Betty’s capacity for all things playful was the secret sauce for her long run—our Secretariat race. Finding that lighter moment with friends accessed the good life--wherever she was. She used her time well—moment to moment. She did what she could with what she found.
Playing is respite and recharge. From the perspective of my own (hopefully distant) future hospice bed, all work and too little play looks lame. Take a break—even a small one. Supercharge this antidote with friends.
I lived in a no-play zone most of my adult life. It is a defensive position that did not move me forward enough for the toll it took. Deferring gratification in sprints is part of the entrepreneurial dream (which I get) but at some point in the iron-man/woman marathon you gotta call it and let it go.
My older brother was solidly in the opposite camp: all play, all the time, or so it seemed to me. My mother and he shared that playfulness. She knew how to work hard and shouldered responsibilities but did not omit the exotic vacations.

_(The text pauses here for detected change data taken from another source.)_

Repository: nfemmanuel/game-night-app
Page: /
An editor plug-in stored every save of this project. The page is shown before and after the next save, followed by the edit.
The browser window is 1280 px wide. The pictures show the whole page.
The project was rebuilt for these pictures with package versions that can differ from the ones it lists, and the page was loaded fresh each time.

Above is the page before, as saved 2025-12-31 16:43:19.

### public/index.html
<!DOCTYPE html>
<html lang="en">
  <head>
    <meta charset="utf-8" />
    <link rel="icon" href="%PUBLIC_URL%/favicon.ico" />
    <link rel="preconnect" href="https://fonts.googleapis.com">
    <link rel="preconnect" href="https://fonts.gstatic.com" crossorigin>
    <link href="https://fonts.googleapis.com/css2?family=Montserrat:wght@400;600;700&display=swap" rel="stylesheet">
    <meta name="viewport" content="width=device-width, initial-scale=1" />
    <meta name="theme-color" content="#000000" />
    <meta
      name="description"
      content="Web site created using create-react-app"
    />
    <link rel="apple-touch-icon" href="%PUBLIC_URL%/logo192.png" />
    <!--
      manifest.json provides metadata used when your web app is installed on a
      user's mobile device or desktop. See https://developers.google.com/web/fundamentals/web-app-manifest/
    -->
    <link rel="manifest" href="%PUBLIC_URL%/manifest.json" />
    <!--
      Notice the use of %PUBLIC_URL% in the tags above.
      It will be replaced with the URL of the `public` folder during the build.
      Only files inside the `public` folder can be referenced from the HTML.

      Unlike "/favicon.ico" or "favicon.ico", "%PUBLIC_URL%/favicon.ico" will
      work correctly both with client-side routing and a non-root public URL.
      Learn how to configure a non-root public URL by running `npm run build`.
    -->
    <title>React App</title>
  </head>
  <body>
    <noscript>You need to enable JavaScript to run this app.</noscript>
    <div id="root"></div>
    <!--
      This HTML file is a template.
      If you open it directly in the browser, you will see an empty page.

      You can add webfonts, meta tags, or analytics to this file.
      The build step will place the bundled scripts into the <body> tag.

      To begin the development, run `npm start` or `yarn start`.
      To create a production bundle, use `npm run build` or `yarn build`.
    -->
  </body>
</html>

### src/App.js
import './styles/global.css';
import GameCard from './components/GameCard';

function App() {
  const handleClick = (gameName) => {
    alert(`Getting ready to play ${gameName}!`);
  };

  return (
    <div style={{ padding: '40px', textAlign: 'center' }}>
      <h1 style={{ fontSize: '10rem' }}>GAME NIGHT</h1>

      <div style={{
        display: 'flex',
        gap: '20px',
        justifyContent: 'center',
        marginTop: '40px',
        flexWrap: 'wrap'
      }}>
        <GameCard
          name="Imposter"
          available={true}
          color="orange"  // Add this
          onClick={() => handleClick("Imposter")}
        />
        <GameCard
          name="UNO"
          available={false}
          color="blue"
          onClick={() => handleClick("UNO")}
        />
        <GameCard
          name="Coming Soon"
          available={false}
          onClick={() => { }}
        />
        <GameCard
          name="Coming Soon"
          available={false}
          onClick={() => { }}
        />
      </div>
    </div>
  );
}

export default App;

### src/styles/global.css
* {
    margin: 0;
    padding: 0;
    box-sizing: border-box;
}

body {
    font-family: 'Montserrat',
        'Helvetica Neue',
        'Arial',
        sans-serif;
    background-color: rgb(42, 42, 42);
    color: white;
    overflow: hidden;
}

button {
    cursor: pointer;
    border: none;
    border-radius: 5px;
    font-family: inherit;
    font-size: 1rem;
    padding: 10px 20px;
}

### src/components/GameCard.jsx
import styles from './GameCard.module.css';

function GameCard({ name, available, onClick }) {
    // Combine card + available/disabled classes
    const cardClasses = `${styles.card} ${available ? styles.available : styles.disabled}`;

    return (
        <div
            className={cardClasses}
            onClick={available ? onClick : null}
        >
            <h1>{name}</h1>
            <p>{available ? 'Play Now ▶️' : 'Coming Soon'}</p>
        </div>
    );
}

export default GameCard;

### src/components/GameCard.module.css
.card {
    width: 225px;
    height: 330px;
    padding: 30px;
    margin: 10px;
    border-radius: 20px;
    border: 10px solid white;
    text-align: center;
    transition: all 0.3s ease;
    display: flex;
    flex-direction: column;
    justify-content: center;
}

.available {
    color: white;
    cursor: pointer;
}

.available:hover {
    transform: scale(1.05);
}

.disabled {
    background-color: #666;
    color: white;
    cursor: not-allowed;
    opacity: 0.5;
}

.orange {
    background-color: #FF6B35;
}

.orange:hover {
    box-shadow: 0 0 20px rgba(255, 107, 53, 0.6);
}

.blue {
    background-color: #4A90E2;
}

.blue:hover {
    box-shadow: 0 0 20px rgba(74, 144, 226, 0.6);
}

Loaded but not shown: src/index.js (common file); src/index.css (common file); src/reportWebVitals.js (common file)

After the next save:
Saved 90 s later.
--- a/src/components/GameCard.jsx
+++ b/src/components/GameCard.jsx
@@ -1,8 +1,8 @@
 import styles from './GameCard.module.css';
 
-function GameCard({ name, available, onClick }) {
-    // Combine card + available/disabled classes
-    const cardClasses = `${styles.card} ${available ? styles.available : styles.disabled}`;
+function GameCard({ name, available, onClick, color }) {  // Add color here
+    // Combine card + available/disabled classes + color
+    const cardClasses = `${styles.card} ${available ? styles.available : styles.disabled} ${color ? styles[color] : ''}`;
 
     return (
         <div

Playing now, right where I am is the long game—especially important is playing in the leftover moments. Integral play is the (new) common sense for uncertain times. It takes faith and bravery to play, trusting that it will all work out. Betty and I found sweetness in the valleys and the vacations. It is the worthiest of efforts to find fun in the middle of the inappropriate, especially, and before it is too late.